10 Oct Are You Having Difficulty Swallowing?
The feeling of having food stuck in your throat, experiencing any sort of uneasiness, or having difficulty swallowing can fall in the category of having dysphagia. Although many times, issues in swallowing food can be associated with eating too fast without actually chewing our food thoroughly. In such instances, there is nothing to worry about, but if signs of dysphagia persist, you’ll need to visit the emergency room as the difficulty may be a symptom of a larger medical condition.
How you Swallow
Swallowing our food takes more than we think. It is a three-stage process in actuality, where it involves 50 pairs of muscles and various nerves. We mostly enjoy eating and do not pay attention to the mechanism behind eating our food. It is, however, important to take note of the fact that while we eat for nourishment, we must follow the stages in order for the food and liquid to get from our mouths to our stomach.
Causes of Dysphagia
We asked our friend, Dr. Fardi Farhat, a Sterling Heights dentist, about the causes of dysphagia. Dr. Farhat says that although dysphagia can happen at any stage, it is most common in those people that fall in the bracket of older adults.
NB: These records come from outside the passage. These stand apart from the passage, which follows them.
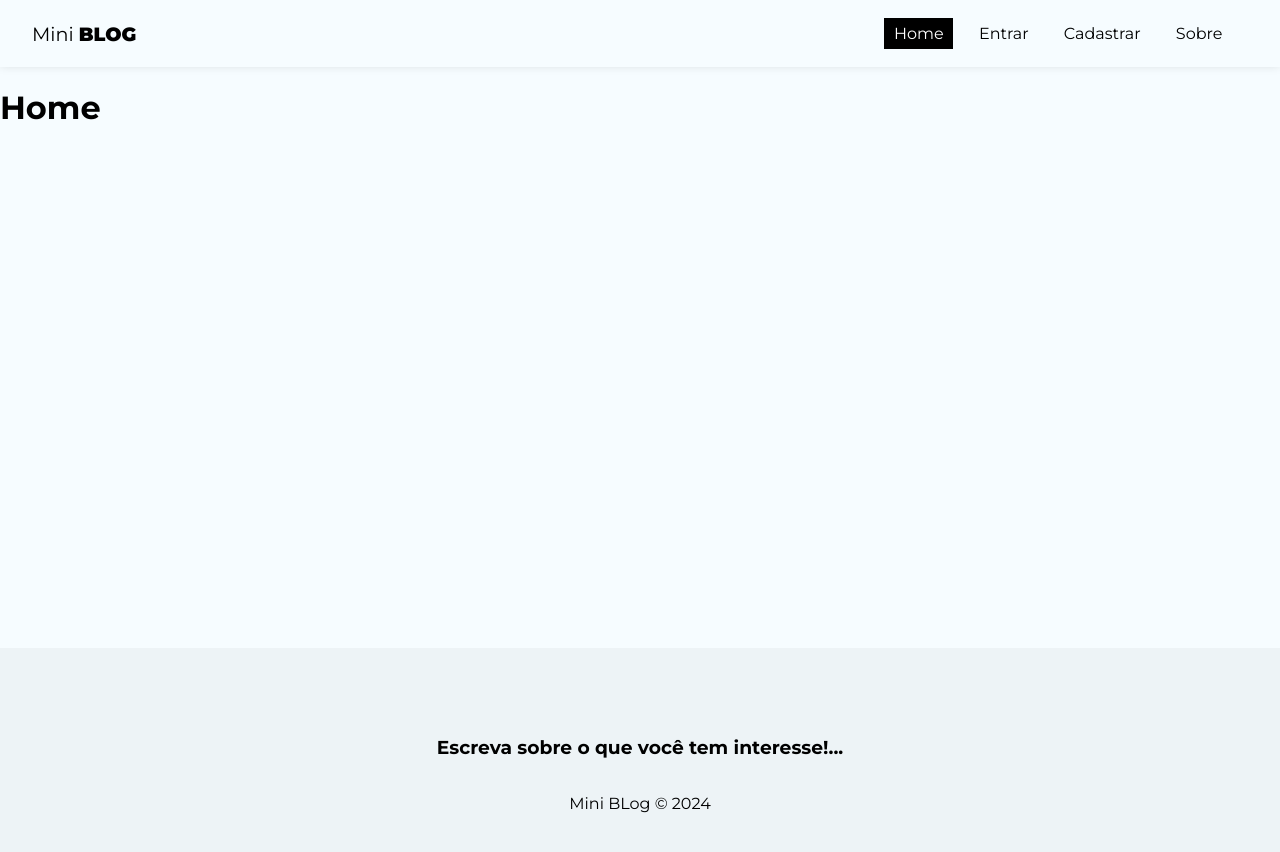
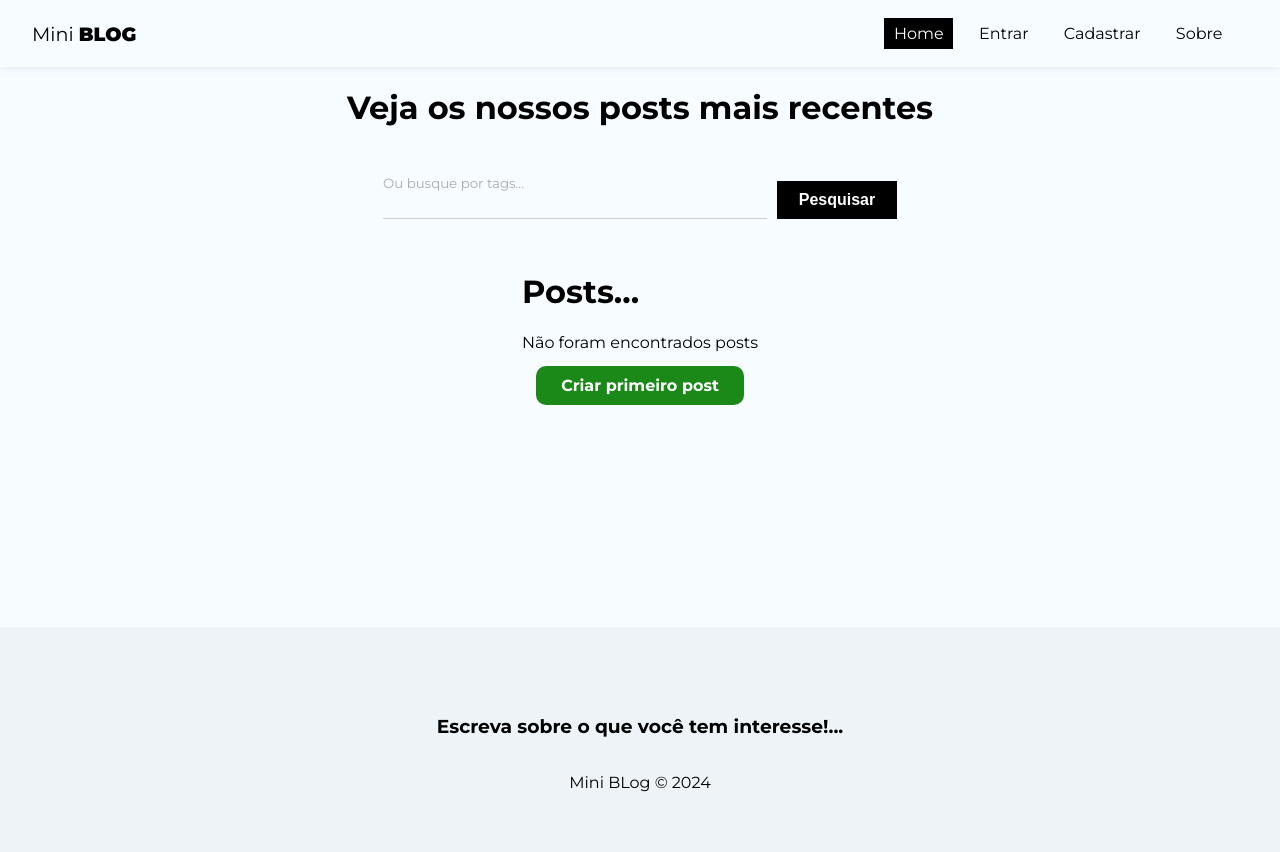
Before and after one commit to romildoalimajr/miniblog, a React (Create React App) app: page / in a window 1280 px wide. Shown: the top 852 px of the page. Built offline with nearby package versions, Linux system fonts and the light colour scheme; no server answers.

Commit message:
Estruturando a home do blog.

```diff
--- a/src/pages/CreatePost/CreatePost.js
+++ b/src/pages/CreatePost/CreatePost.js
@@ -56,7 +56,6 @@
         //redirect to home page
 
         navigate("/");
-
 
     };
 
--- a/src/pages/Home/HOme.module.css
+++ b/src/pages/Home/HOme.module.css
@@ -0,0 +1,31 @@
+.home {
+    display: flex;
+    flex-direction: column;
+    align-items: center;
+    justify-content: center;
+}
+
+.search_form {
+    max-width: 100%;
+    width: 60%;
+    display: flex;
+    justify-content: center;
+    margin-bottom: 2em;
+}
+
+.search_form input {
+    margin-right: 10px;
+    width: 50%;
+}
+
+.noposts {
+    text-align: center;
+}
+
+.noposts p {
+    margin-bottom: 1.5em;
+}
+
+.noposts a {
+    padding: 10px 25px;
+}
--- a/src/pages/Home/Home.js
+++ b/src/pages/Home/Home.js
@@ -1,9 +1,35 @@
-import styles from './HOme.module.css';
+import styles from './Home.module.css';
+import { useNavigate, Link } from 'react-router-dom';
+import { useState } from 'react';
+
+// components
 
 const Home = () => {
+
+  const [query, setQuery] = useState("");
+  const [posts] = useState([]);
+
+  const handleSubmit = (e) => {
+    e.preventDefault();
+  }
+
+
   return (
-    <div>
-      <h1>Home</h1>
+    <div className={styles.home}>
+      <h1>Veja os nossos posts mais recentes</h1>
+      <form onSubmit={handleSubmit} className={styles.search_form}>
+        <input type="text" placeholder='Ou busque por tags...' onChange={(e) => setQuery(e.target.value)} />
+        <button className='btn btn-dark' >Pesquisar</button>
+      </form>
+      <div>
+        <h1>Posts...</h1>
+        {posts && posts.length === 0 && (
+          <div className={styles.noposts}>
+            <p>Não foram encontrados posts</p>
+            <Link to="/posts/create" className="btn">Criar primeiro post</Link>
+          </div>
+        )}
+      </div>
     </div>
   )
 }
```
According to the University of Maryland Medical Center, about 60 percent of patients in nursing homes are affected by dysphagia.
Moreover, it’s pointed out by the National Institute on Deafness and Other Communication Disorders (NIDCD) that illnesses such as cerebral palsy and Parkinson’s disease affect the nerves and muscles that are needed for swallowing which in return bring about dysphagia.
Signs and Symptoms of Dysphagia
Symptoms include the inability to swallow. In instances where you are unable to move food from your mouth to the upper esophagus, you are experiencing oropharyngeal dysphagia. You may be regurgitating liquid through your nose, experiencing a choking sensation, coughing and gagging as you swallow.
In the case of esophageal dysphagia, moving food through the esophagus to the stomach is difficult. You may feel pain as the food gets stuck in your throat. In severe cases, there may be pressure and pain in your chest.
It is important to consult a doctor and schedule an appointment at your earliest.
The treatment may depend primarily on the severity of the case. In issues where there is a complication, the treatment will be according to that.
In the case of oropharyngeal dysphagia, you may be referred to a speech therapist by your doctor. This will assist you in exercising the coordination of muscles and help in the stimulation of nerves that are responsible for the swallowing process.
Keep Your Mouth Healthy
Apart from taking smaller bites and making sure to chew carefully, be sure to brush your teeth twice a day and schedule for dental check-ups regularly with your dentist in Georgetown, KY. In a scenario where you may experience symptoms of dysphagia, consult a doctor immediately.